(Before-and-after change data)
════════
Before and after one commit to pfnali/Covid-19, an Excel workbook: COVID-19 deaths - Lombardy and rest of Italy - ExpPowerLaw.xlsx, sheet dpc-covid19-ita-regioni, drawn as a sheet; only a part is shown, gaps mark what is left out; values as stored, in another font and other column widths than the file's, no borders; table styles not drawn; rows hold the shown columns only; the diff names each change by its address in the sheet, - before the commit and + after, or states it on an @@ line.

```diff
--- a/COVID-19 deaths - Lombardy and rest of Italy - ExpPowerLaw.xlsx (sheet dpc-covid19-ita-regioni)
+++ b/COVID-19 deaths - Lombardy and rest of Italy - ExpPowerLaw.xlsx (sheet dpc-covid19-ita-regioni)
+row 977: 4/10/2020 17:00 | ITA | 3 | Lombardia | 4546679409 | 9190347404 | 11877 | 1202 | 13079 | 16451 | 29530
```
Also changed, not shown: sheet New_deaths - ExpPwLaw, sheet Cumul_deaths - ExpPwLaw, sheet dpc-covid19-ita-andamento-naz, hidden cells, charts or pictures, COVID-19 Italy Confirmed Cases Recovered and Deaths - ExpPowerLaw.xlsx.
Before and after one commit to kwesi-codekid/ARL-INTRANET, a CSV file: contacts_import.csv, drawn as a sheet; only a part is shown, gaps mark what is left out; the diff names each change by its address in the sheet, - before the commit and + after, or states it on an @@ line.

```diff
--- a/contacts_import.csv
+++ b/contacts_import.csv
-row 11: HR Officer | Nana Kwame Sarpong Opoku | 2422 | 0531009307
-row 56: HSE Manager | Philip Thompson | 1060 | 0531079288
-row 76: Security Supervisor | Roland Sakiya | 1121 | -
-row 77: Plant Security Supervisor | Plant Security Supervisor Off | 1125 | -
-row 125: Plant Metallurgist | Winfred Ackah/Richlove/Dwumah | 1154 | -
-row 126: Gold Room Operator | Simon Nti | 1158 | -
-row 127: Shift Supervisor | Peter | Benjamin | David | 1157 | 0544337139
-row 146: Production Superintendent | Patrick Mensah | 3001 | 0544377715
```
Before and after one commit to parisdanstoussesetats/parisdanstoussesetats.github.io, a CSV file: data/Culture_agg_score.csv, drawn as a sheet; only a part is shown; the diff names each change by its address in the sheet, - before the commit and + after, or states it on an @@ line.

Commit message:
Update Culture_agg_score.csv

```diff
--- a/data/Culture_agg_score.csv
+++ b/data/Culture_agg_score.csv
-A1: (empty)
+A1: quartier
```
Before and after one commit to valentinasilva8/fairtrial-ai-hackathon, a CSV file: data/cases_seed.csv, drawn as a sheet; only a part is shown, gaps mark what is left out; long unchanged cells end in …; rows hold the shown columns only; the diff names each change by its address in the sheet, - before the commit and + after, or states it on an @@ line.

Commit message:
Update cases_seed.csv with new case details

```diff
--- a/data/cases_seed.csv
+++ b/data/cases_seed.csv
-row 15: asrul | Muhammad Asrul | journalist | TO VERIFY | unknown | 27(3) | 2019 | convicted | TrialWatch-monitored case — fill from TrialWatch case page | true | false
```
════════
• **What the exercise asks**: Each line of the entries above that has the word "Security" is to be copied.

• **Solution to this problem**:
-row 76: Security Supervisor | Roland Sakiya | 1121 | -
-row 77: Plant Security Supervisor | Plant Security Supervisor Off | 1125 | -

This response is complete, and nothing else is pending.